- [Required work]
In the listing below, locate the lines that hold "return" and copy them.
━━━ Data under study ━━━
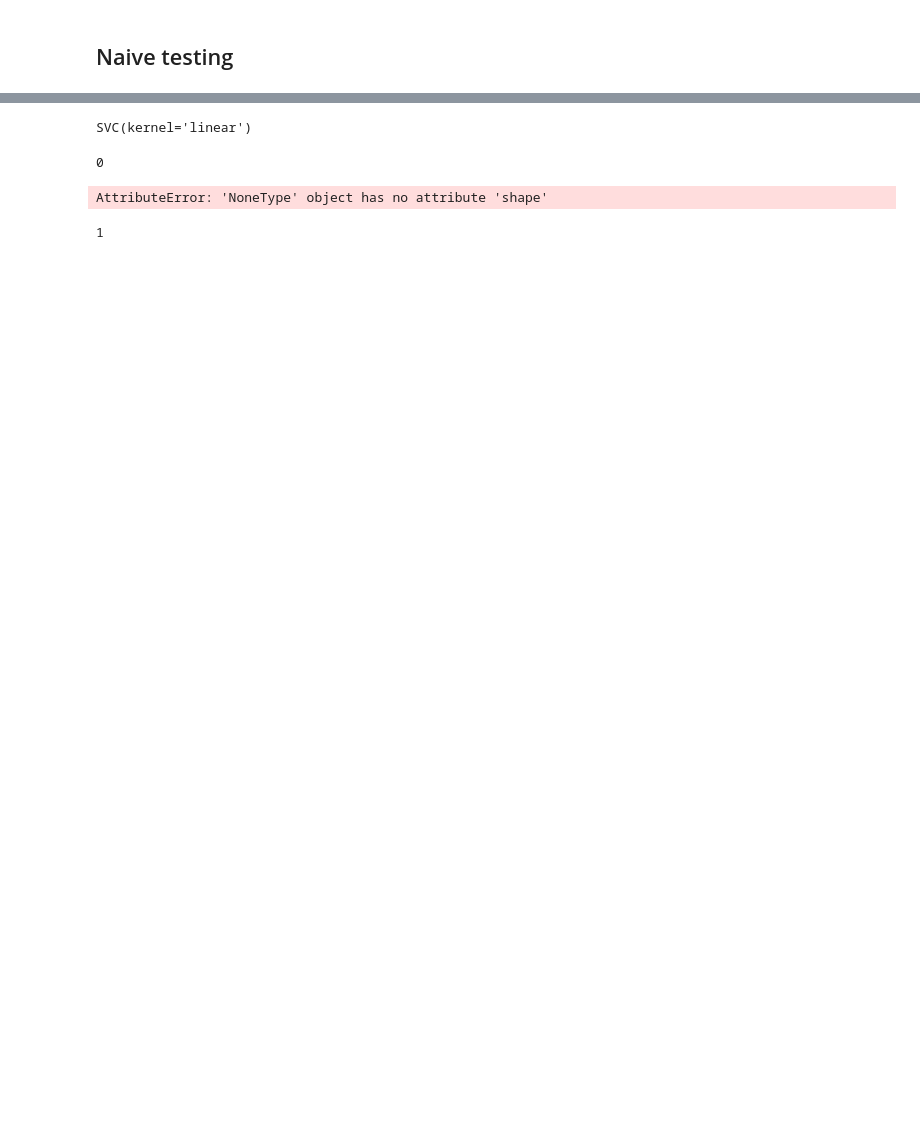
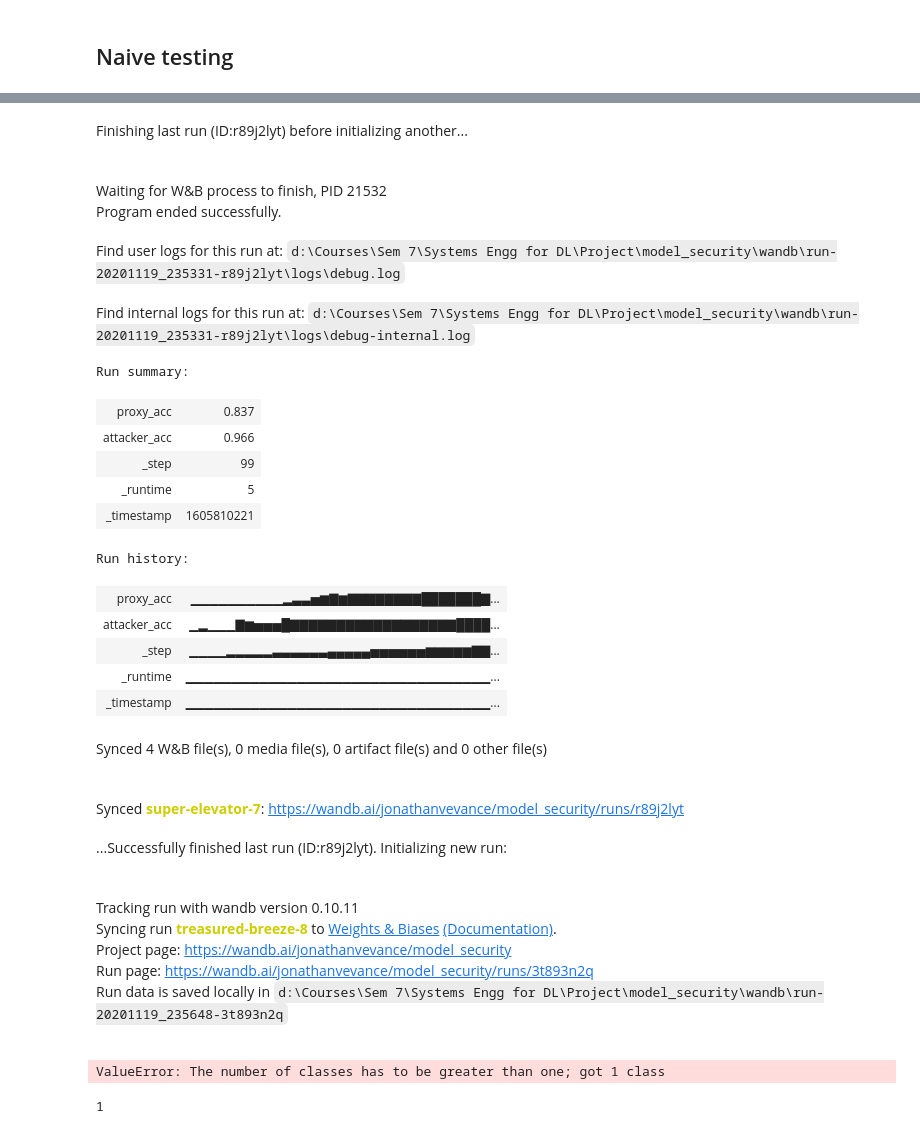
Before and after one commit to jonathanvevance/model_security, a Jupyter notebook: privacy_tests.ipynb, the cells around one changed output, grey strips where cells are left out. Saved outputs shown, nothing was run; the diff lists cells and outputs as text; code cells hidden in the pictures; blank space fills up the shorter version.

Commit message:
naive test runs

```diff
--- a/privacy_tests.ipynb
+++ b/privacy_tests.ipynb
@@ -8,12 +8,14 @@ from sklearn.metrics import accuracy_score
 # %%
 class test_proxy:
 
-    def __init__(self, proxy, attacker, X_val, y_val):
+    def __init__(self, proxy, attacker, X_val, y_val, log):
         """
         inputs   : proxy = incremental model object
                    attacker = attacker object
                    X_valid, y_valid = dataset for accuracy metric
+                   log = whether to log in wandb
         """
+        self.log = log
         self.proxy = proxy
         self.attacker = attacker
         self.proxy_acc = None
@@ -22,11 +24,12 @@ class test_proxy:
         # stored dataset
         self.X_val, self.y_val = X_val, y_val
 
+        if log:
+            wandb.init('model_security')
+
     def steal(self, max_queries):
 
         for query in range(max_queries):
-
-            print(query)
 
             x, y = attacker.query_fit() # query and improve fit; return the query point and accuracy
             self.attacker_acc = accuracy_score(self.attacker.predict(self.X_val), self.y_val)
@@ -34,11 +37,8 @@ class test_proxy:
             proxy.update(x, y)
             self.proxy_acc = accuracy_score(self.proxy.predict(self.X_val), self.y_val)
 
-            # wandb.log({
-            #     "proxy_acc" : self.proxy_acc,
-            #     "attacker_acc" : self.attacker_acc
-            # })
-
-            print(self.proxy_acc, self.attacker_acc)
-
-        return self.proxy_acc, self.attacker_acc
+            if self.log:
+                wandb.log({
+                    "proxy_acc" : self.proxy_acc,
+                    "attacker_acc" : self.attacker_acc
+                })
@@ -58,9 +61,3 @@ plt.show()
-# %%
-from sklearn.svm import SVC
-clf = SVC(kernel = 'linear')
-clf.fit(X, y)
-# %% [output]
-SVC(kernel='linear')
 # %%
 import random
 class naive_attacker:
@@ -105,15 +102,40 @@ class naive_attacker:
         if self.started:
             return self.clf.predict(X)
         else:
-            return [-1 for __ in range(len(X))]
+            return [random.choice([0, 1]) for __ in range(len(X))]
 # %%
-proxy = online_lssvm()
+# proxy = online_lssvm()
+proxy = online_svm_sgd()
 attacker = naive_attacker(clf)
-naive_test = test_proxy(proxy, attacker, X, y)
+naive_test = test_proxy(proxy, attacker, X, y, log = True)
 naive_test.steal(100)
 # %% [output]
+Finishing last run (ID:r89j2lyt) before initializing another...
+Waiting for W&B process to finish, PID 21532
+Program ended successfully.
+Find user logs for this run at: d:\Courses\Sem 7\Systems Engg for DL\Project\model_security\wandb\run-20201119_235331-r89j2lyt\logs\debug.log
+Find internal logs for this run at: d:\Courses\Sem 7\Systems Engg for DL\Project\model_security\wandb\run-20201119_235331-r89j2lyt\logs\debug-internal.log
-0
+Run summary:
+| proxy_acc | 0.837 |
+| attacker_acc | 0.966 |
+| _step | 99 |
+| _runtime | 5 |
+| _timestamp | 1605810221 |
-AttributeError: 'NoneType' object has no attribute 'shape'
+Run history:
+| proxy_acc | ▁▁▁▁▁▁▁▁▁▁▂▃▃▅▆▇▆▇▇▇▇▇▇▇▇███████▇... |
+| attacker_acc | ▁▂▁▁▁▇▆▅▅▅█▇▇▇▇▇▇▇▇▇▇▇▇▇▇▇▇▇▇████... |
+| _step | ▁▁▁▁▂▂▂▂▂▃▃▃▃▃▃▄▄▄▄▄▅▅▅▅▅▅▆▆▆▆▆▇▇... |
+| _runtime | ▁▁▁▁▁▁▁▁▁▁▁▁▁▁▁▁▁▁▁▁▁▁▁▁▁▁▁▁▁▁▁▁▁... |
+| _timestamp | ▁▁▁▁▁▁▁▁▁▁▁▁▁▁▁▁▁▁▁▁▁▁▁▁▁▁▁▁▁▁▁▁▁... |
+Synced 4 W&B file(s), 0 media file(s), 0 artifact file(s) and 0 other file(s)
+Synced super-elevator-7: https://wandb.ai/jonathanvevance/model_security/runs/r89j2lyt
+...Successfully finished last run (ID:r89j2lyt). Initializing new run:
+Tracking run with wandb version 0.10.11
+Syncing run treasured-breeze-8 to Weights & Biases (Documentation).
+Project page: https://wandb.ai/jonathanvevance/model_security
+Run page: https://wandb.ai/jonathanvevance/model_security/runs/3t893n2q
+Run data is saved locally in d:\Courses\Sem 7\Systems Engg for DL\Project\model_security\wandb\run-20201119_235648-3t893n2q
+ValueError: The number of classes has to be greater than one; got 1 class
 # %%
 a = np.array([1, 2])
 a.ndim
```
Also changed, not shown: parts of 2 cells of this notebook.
━━━
━━━ Data under study ━━━
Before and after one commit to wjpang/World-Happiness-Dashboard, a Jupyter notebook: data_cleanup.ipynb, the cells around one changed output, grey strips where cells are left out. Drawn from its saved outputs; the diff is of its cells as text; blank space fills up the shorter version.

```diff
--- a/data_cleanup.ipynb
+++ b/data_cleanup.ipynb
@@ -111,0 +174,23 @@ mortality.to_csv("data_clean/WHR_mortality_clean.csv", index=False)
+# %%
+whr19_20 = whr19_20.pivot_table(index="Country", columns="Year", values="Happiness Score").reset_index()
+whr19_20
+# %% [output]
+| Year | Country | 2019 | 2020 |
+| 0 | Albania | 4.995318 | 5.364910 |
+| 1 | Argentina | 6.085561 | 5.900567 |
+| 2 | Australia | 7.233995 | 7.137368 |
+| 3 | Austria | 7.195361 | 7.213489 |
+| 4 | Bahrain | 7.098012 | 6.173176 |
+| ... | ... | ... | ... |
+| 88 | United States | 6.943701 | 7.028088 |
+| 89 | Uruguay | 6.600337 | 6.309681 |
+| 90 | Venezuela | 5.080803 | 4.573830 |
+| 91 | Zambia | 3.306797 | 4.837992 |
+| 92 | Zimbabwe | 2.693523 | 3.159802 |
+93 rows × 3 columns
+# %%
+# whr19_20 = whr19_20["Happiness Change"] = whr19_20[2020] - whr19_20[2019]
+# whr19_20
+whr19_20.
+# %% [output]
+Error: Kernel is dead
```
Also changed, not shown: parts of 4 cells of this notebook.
━━━
- [Answer to this exercise]
             x, y = attacker.query_fit() # query and improve fit; return the query point and accuracy
-        return self.proxy_acc, self.attacker_acc
             return self.clf.predict(X)
-            return [-1 for __ in range(len(X))]
+            return [random.choice([0, 1]) for __ in range(len(X))]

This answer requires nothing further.